> [What you should do]: The answer must be a single number: the count of lines in the data below that hold the word "rotation".

[Records contained in a dataset]

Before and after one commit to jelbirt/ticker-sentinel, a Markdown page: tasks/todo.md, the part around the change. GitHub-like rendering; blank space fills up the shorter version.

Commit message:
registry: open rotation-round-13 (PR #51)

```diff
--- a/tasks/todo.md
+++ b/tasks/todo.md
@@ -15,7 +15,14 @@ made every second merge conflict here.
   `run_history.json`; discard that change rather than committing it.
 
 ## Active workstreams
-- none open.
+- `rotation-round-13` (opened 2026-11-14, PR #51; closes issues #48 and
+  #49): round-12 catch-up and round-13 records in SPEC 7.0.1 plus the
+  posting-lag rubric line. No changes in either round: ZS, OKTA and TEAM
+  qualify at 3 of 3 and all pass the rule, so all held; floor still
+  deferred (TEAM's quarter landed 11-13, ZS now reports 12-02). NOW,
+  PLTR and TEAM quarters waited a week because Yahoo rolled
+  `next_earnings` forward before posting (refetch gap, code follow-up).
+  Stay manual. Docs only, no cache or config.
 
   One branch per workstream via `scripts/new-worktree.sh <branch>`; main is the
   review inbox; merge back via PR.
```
---
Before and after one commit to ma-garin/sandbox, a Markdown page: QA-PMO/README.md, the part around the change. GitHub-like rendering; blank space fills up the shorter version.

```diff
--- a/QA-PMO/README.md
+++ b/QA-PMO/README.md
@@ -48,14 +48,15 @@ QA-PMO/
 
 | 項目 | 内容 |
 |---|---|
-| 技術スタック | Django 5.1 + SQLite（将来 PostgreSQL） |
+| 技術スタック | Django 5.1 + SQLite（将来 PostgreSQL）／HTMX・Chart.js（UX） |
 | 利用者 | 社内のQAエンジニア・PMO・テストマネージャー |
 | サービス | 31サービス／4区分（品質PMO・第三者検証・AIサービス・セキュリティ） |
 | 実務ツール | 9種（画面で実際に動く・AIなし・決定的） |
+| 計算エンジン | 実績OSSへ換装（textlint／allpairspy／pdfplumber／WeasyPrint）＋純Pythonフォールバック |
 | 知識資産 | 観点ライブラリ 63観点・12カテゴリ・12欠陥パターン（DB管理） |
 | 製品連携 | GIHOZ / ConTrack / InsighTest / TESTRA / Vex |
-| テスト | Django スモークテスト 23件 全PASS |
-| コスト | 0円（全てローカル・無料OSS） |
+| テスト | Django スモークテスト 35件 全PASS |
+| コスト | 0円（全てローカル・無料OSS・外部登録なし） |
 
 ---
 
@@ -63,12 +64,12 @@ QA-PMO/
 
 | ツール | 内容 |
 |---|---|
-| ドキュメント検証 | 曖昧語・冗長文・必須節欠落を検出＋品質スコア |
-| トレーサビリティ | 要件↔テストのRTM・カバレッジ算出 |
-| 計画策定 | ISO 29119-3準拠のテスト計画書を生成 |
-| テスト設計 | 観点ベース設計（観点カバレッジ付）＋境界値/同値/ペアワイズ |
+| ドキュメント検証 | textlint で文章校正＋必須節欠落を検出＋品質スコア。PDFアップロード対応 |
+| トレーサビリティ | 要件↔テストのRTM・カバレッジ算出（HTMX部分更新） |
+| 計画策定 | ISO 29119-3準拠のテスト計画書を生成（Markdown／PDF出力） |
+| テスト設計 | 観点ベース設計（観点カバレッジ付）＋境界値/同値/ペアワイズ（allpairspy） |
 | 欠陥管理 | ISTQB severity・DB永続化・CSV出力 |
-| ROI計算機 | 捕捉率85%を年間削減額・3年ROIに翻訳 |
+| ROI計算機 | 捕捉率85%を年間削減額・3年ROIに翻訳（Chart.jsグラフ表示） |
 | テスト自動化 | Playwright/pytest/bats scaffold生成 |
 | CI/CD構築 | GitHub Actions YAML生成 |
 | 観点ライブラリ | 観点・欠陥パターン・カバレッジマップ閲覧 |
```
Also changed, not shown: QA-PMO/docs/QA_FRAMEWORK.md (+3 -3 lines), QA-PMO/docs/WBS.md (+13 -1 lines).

> [Task solution]: 2